To say the least, these are old rules.
This morning I ran across Bernard Baruch’s ten rules for successful investing. (via Barry Ritholtz) As you know, Baruch was one of the most successful investors of the first half of the twentieth century.
Since I had not seen all of them before, I imagine that others have also missed them.
One might preface them with another of Baruch’s quotes: “The main purpose of the stock market is to make fools of as many men as possible.” It smacks of cynicism, but it is a useful antidote the view that the markets are in the business of making you feel good about yourself.
Anyway, here’s Baruch’s Top Ten List:
1. Don’t speculate unless you can make it a full-time job.
2. Beware of barbers, beauticians, waiters — of anyone — bringing gifts of “inside” information or “tips.”
3. Before you buy a security, find out everything you can about the company, its management and competitors, its earnings and possibilities for growth.
4. Don’t try to buy at the bottom and sell at the top. This can’t be done — except by liars.
5. Learn how to take your losses quickly and cleanly. Don’t expect to be right all the time. If you have made a mistake, cut your losses as quickly as possible.
6. Don’t buy too many different securities. Better have only a few investments which can be watched.
7. Make a periodic reappraisal of all your investments to see whether changing developments have altered their prospects.
8. Study your tax position to know when you can sell to greatest advantage.

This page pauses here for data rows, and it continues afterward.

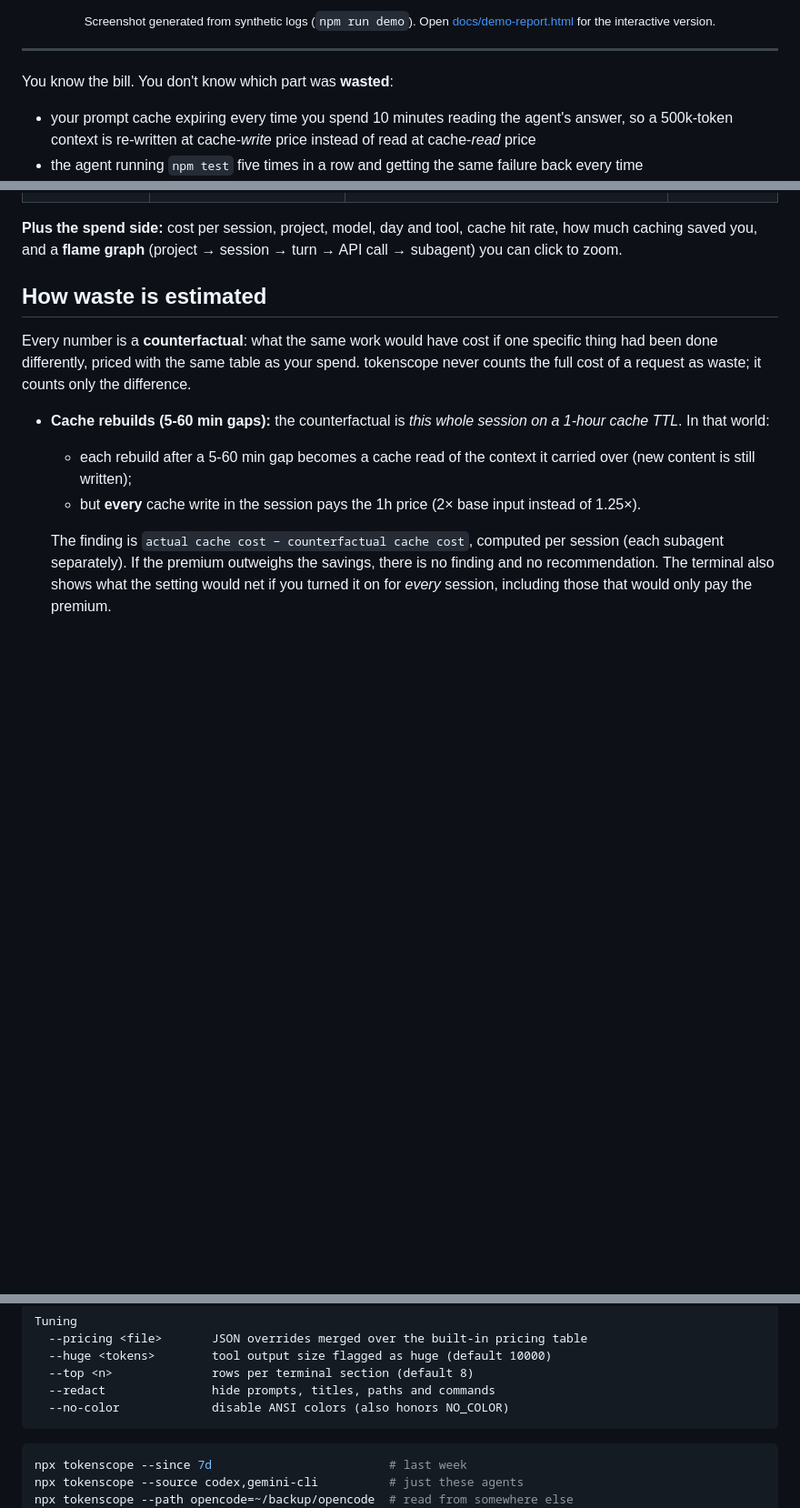
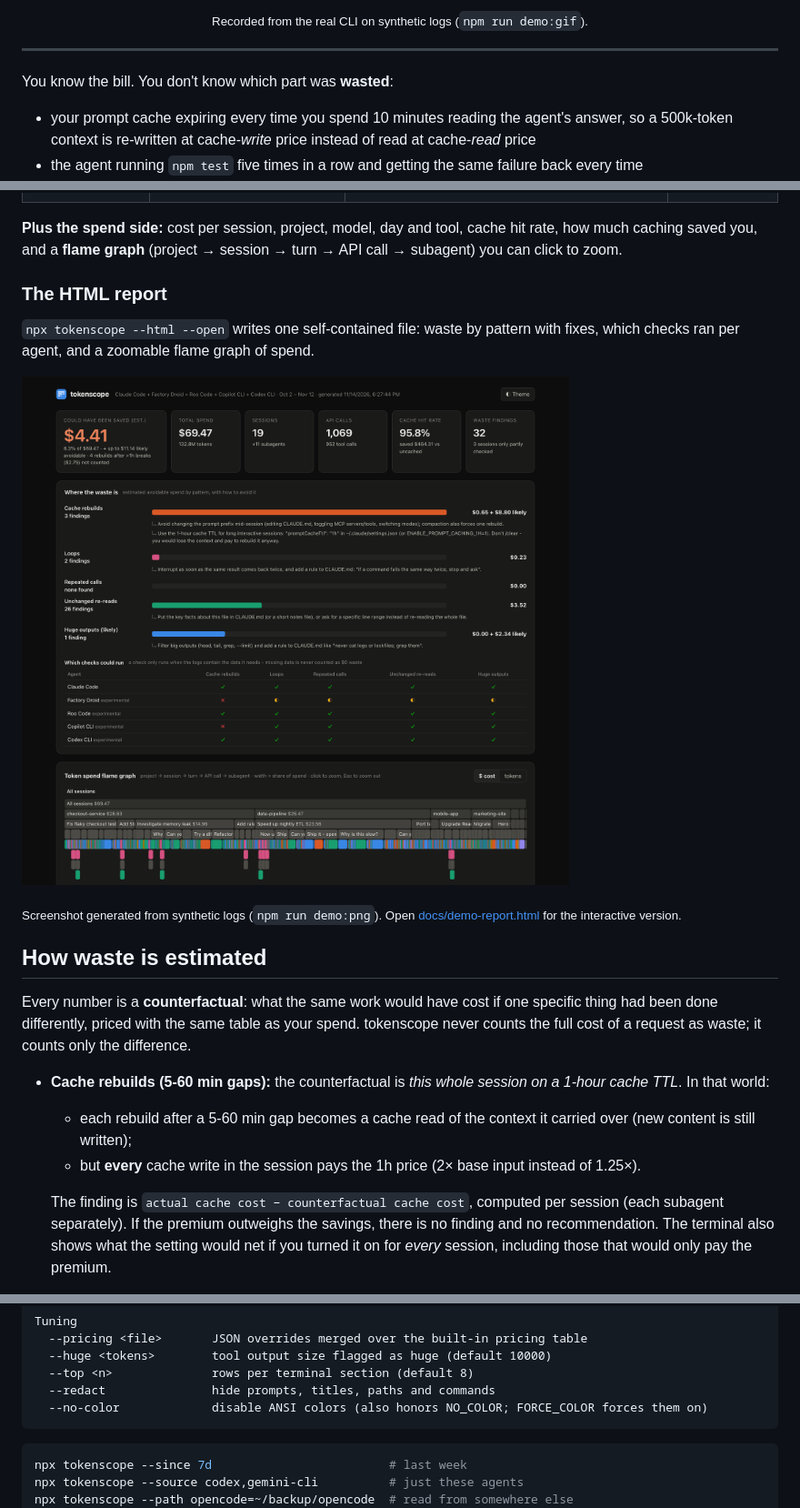
Before and after one commit to mintwork/tokenscope, a Markdown page: README.md, 3 parts joined by grey strips. Shown at 91% size. GitHub-like rendering; pictures changed too: docs/demo.png; blank space fills up the shorter version.

````diff
--- a/README.md
+++ b/README.md
@@ -14,5 +14,5 @@ Zero dependencies · runs 100% locally · Claude Code, Codex, Gemini CLI, OpenCo
 
-<sub>Screenshot generated from synthetic logs (`npm run demo`). Open <a href="docs/demo-report.html">docs/demo-report.html</a> for the interactive version.</sub>
+<sub>Recorded from the real CLI on synthetic logs (`npm run demo:gif`).</sub>
 
 </div>
 
@@ -52,6 +52,14 @@ Every finding comes with an estimated dollar cost and a one-line fix.
 | **Rebuilds after breaks over an hour** | No cache lives that long. | None needed. A fresh session helps only if you're starting an unrelated task. | ❌ not waste, shown for context |
 
 **Plus the spend side:** cost per session, project, model, day and tool, cache hit rate, how much caching saved you, and a **flame graph** (project → session → turn → API call → subagent) you can click to zoom.
+
+### The HTML report
+
+`npx tokenscope --html --open` writes one self-contained file: waste by pattern with fixes, which checks ran per agent, and a zoomable flame graph of spend.
+
+![tokenscope HTML report: estimated waste by pattern with fixes, plus a flame graph of token spend](docs/demo.png)
+
+<sub>Screenshot generated from synthetic logs (`npm run demo:png`). Open <a href="docs/demo-report.html">docs/demo-report.html</a> for the interactive version.</sub>
 
 ## How waste is estimated
 
@@ -138,7 +146,7 @@ Tuning
   --huge <tokens>        tool output size flagged as huge (default 10000)
   --top <n>              rows per terminal section (default 8)
   --redact               hide prompts, titles, paths and commands
-  --no-color             disable ANSI colors (also honors NO_COLOR)
+  --no-color             disable ANSI colors (also honors NO_COLOR; FORCE_COLOR forces them on)
 ```
 
 ```bash
````
Also changed, not shown: other parts of README.md (+2 -1 lines), CONTRIBUTING.md (+1 -0 lines), 6 other files.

9. Always keep a good part of your capital in a cash reserve. Never invest all your funds.
10. Don’t try to be a jack of all investments. Stick to the field you know best.